"FLEXLAB came out of 25 years of trying to figure out how things work in the real world," says Selkowitz, leader of the windows and envelope materials group and senior adviser for building science with the U.S. Dept. of Energy's Lawrence Berkeley National Laboratory (LBNL).
Now in the commissioning phase, the $15.7-million lab is the first new user facility of LBNL's building-technologies branch, which Selkowitz led from 1985 to 2011. FLEXLAB is seeking building-sector stakeholders to rent any or all of its four test beds for controlled experiments on integrated building systems. "The integration challenge is fundamentally the biggest obstacle to building energy conservation," says Selkowitz.
For a fee, users can test sensored mock-ups of mini office buildings with interchangeable parts, including exterior walls, windows, shading systems,
Selkowitz has been finding ways to save building energy for three decades. "Steve Selkowitz has been an inspiration for green-building researchers and professionals beyond the U.S.," says Stephen Mok, deputy director of research at Singapore's Centre for Sustainable Buildings and Construction. The center, within the Building and Construction Authority led by Newsmaker John Keung, is building Asia's first rotatable test bed, modeled after FLEXLAB (see p. 38).
"One of the amazing things about Steve is that he connects laboratory research to real buildings," says Elizabeth J. Heider, chief sustainability officer for Skanska USA and the 2012 chairwoman of the U.S. Green Building Council's board of directors.
Selkowitz, 65, is pushing toward even more real-world connections. He just kicked off a living-lab demonstration project that, using innovative lighting, daylighting and shading systems installed in New York City office space, will attack the "expectation gap" between predicted and measured building systems performance.
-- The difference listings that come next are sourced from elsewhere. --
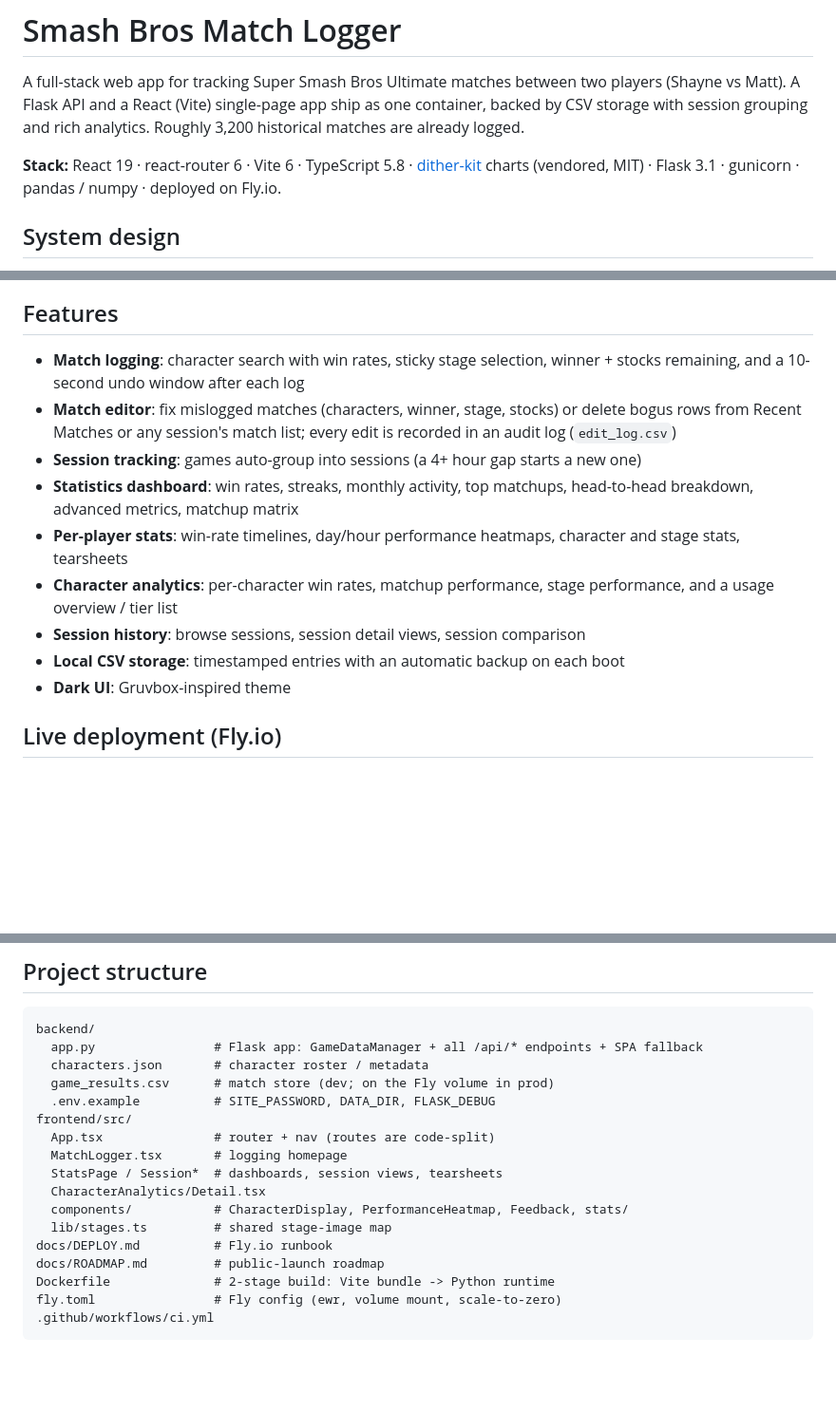
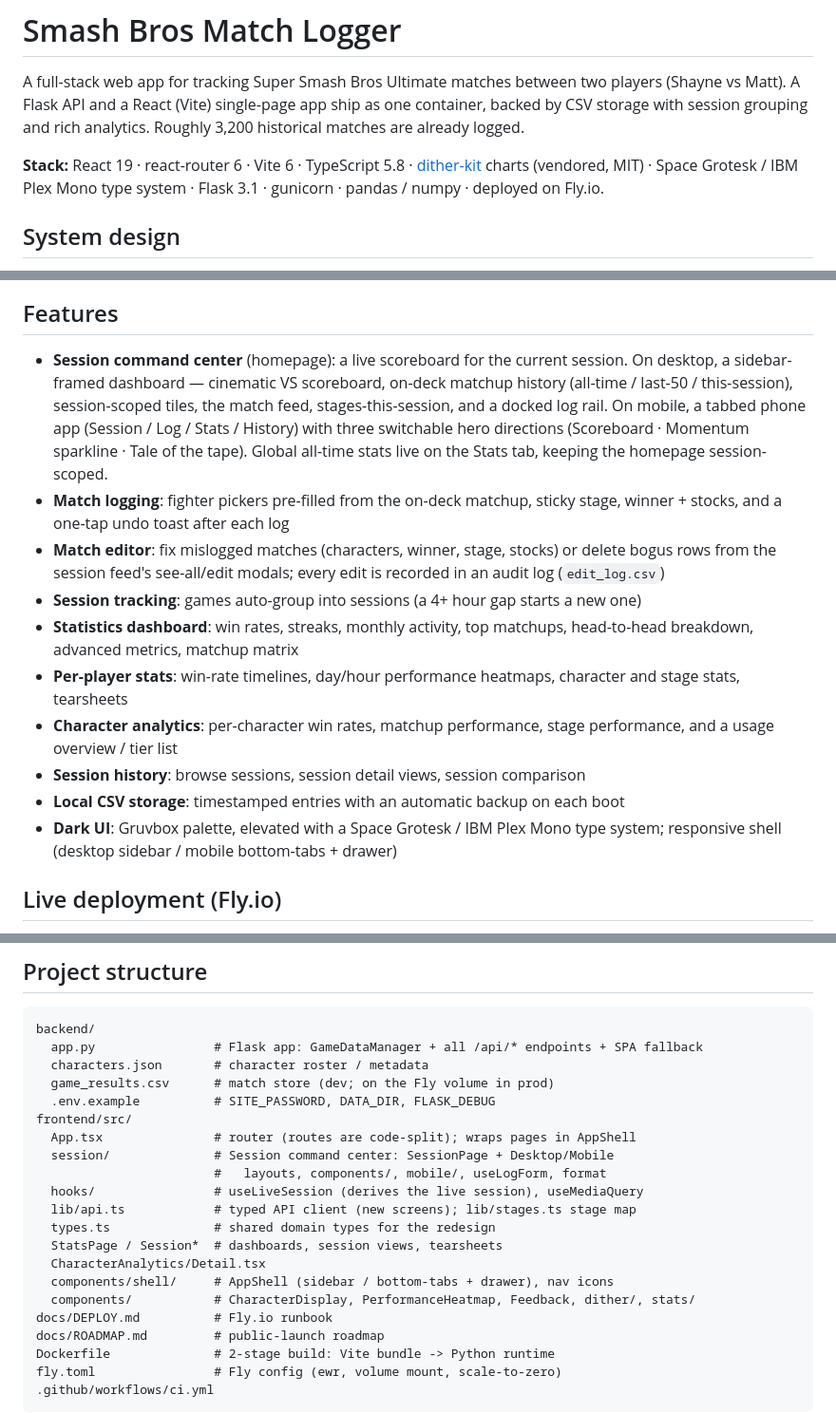
Before and after one commit to 0xHarrington/ssbu-match-logging, a Markdown page: README.md, 3 parts joined by grey strips. Shown at 95% size. Drawn GitHub-style; blank space fills up the shorter version.

```diff
--- a/README.md
+++ b/README.md
@@ -7,7 +7,8 @@ Roughly 3,200 historical matches are already logged.
 
 **Stack:** React 19 · react-router 6 · Vite 6 · TypeScript 5.8 ·
 [dither-kit](https://www.tripwire.sh/dither-kit) charts (vendored, MIT) ·
-Flask 3.1 · gunicorn · pandas / numpy · deployed on Fly.io.
+Space Grotesk / IBM Plex Mono type system · Flask 3.1 · gunicorn · pandas / numpy ·
+deployed on Fly.io.
 
 ## System design
 
@@ -56,11 +57,18 @@ flowchart LR
 
 ## Features
 
-- **Match logging**: character search with win rates, sticky stage selection,
-  winner + stocks remaining, and a 10-second undo window after each log
+- **Session command center** (homepage): a live scoreboard for the current
+  session. On desktop, a sidebar-framed dashboard — cinematic VS scoreboard,
+  on-deck matchup history (all-time / last-50 / this-session), session-scoped
+  tiles, the match feed, stages-this-session, and a docked log rail. On mobile,
+  a tabbed phone app (Session / Log / Stats / History) with three switchable
+  hero directions (Scoreboard · Momentum sparkline · Tale of the tape). Global
+  all-time stats live on the Stats tab, keeping the homepage session-scoped.
+- **Match logging**: fighter pickers pre-filled from the on-deck matchup, sticky
+  stage, winner + stocks, and a one-tap undo toast after each log
 - **Match editor**: fix mislogged matches (characters, winner, stage, stocks) or
-  delete bogus rows from Recent Matches or any session's match list; every
-  edit is recorded in an audit log (`edit_log.csv`)
+  delete bogus rows from the session feed's see-all/edit modals; every edit is
+  recorded in an audit log (`edit_log.csv`)
 - **Session tracking**: games auto-group into sessions (a 4+ hour gap starts a
   new one)
 - **Statistics dashboard**: win rates, streaks, monthly activity, top matchups,
@@ -71,7 +79,8 @@ flowchart LR
   performance, and a usage overview / tier list
 - **Session history**: browse sessions, session detail views, session comparison
 - **Local CSV storage**: timestamped entries with an automatic backup on each boot
-- **Dark UI**: Gruvbox-inspired theme
+- **Dark UI**: Gruvbox palette, elevated with a Space Grotesk / IBM Plex Mono type
+  system; responsive shell (desktop sidebar / mobile bottom-tabs + drawer)
 
 ## Live deployment (Fly.io)
 
@@ -138,12 +147,16 @@ backend/
   game_results.csv      # match store (dev; on the Fly volume in prod)
   .env.example          # SITE_PASSWORD, DATA_DIR, FLASK_DEBUG
 frontend/src/
-  App.tsx               # router + nav (routes are code-split)
-  MatchLogger.tsx       # logging homepage
+  App.tsx               # router (routes are code-split); wraps pages in AppShell
+  session/              # Session command center: SessionPage + Desktop/Mobile
+                        #   layouts, components/, mobile/, useLogForm, format
+  hooks/                # useLiveSession (derives the live session), useMediaQuery
+  lib/api.ts            # typed API client (new screens); lib/stages.ts stage map
+  types.ts              # shared domain types for the redesign
   StatsPage / Session*  # dashboards, session views, tearsheets
   CharacterAnalytics/Detail.tsx
-  components/           # CharacterDisplay, PerformanceHeatmap, Feedback, stats/
-  lib/stages.ts         # shared stage-image map
+  components/shell/     # AppShell (sidebar / bottom-tabs + drawer), nav icons
+  components/           # CharacterDisplay, PerformanceHeatmap, Feedback, dither/, stats/
 docs/DEPLOY.md          # Fly.io runbook
 docs/ROADMAP.md         # public-launch roadmap
 Dockerfile              # 2-stage build: Vite bundle -> Python runtime
```
Also changed, not shown: docs/ROADMAP.md (+40 -17 lines).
FLEXLAB's first test likely will start in March. Selkowitz says, "We have a handshake agreement with a contractor to test a 300,000-sq-ft office building."